I have nothing against economists, but economists are similar to strategy consultants who do not understand that intervention in complex systems leads to unintended consequences or failure. On top of it, the key indicator of intelligence or domain expertise is the ability to accurately predict what is likely to occur in the future. As we will discuss below, Economists have a very poor record of accurate predictions. Specifically, the Keynesian and Monetarist Economists. Based on extensive empirical data, whenever I come across one of these economists, I mentally shut off. Why should we listen to those, who have always got it wrong in the past.Economists are very poor at predicting the next big crises except when they are very close to the event or well after they have crossed the curve. It is natural to be concerned about reading a forecast from a non-expert. So, it may help to highlight how accurately were the expert economists in predicting the previous recessions. This may give you some solace that our hyperforecast may be more accurate as it is a contrarian view.

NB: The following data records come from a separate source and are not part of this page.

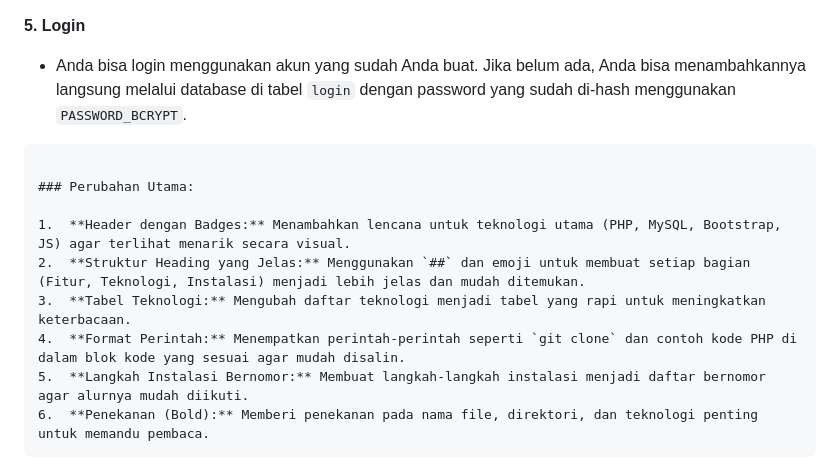
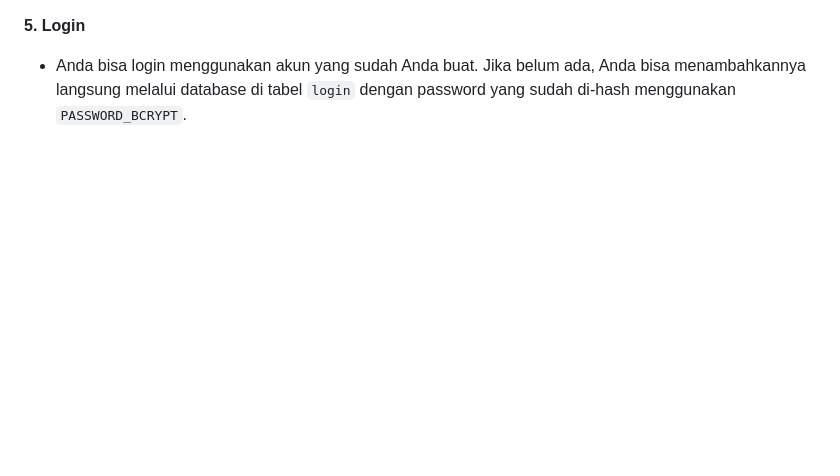
Before and after one commit to warudoo/ruberman-inventory, a Markdown page: README.md, the part around the change. Drawn GitHub-style; blank space fills up the shorter version.

Commit message:
docs: update readme.md

````diff
--- a/README.md
+++ b/README.md
@@ -70,15 +70,3 @@ git clone [https://github.com/username/ruberman-inventory.git](https://github.co
   - Anda bisa login menggunakan akun yang sudah Anda buat. Jika belum ada, Anda bisa menambahkannya langsung melalui database di tabel `login` dengan password yang sudah di-hash menggunakan `PASSWORD_BCRYPT`.
 
 <!-- end list -->
-
-```
-
-### Perubahan Utama:
-
-1.  **Header dengan Badges:** Menambahkan lencana untuk teknologi utama (PHP, MySQL, Bootstrap, JS) agar terlihat menarik secara visual.
-2.  **Struktur Heading yang Jelas:** Menggunakan `##` dan emoji untuk membuat setiap bagian (Fitur, Teknologi, Instalasi) menjadi lebih jelas dan mudah ditemukan.
-3.  **Tabel Teknologi:** Mengubah daftar teknologi menjadi tabel yang rapi untuk meningkatkan keterbacaan.
-4.  **Format Perintah:** Menempatkan perintah-perintah seperti `git clone` dan contoh kode PHP di dalam blok kode yang sesuai agar mudah disalin.
-5.  **Langkah Instalasi Bernomor:** Membuat langkah-langkah instalasi menjadi daftar bernomor agar alurnya mudah diikuti.
-6.  **Penekanan (Bold):** Memberi penekanan pada nama file, direktori, dan teknologi penting untuk memandu pembaca.
-```
````
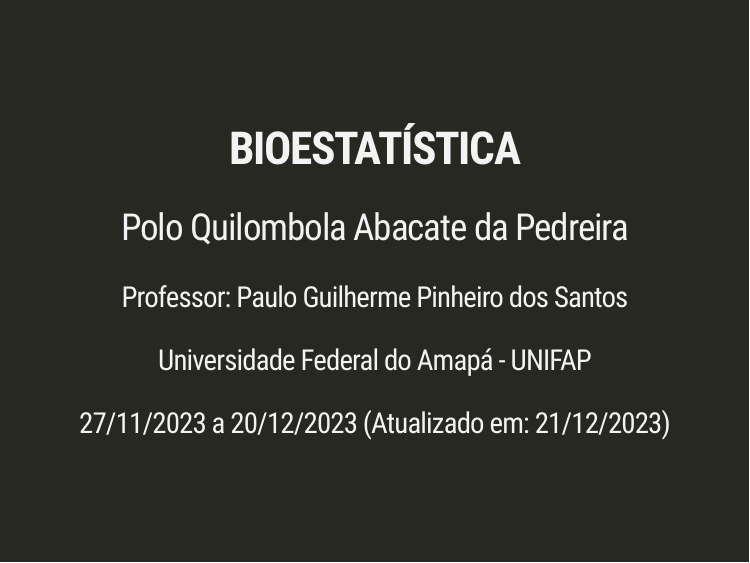
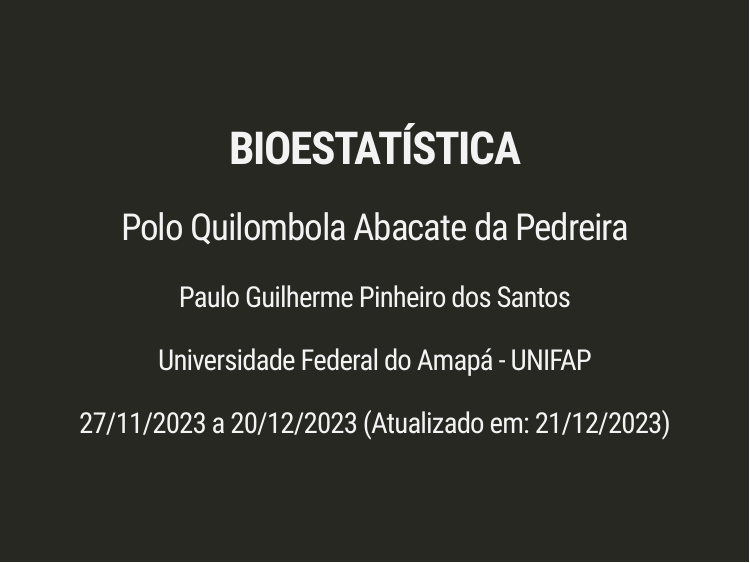
Before and after one commit to pgpinheiro2/disciplina_bioestatistica, an R Markdown document (slides.Rmd): page 1 of 80. The pictures show the slides in the output file slides.html that the author committed with the source; the slides are laid out offline by our stand-in for remark.js, each with all of its steps uncovered, in fonts that may differ from those the slides ask for, and without slide numbers, shadows or browser add-ons.

Commit message:
atual slides

```diff
--- a/slides.Rmd
+++ b/slides.Rmd
@@ -1,7 +1,7 @@
 ---
 title: "**BIOESTATÍSTICA**"
 subtitle: "Polo Quilombola Abacate da Pedreira"
-author: "Professor: Paulo Guilherme Pinheiro dos Santos"
+author: "Paulo Guilherme Pinheiro dos Santos"
 institute: "Universidade Federal do Amapá - UNIFAP"
 date: "27/11/2023 a 20/12/2023 (Atualizado em: `r format(Sys.Date(), '%d/%m/%Y') `)"
 output:
```
Also changed, not shown: slides.html, slides_files/figure-html/graf-bar-1.svg, slides_files/figure-html/graf-col-1.svg, slides.Rmd (1 more changed lines).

In a paper critical of most of the economists titled  “The Financial Crisis and the Systemic Failure of Academic Economists“, few contrarian economists emphasize that academic economists are too disconnected from reality to predict economic recessions and depressions. Their claim is that most of the economic models use exceptional from of reduction-ism to evaluate a holistic system such as global economy. As such, surprises emerge from the blind spots. Their conclusion highlights a serious flaw in current system where economists are living in their own bubble.

We believe that economics has been trapped in a sub-optimal equilibrium in which much of its research efforts are not directed towards the most prevalent needs of society. Paradoxically self-reinforcing feedback effects within the profession may have led to the dominance of a paradigm that has no solid methodological basis and whose empirical performance is, to say the least, modest.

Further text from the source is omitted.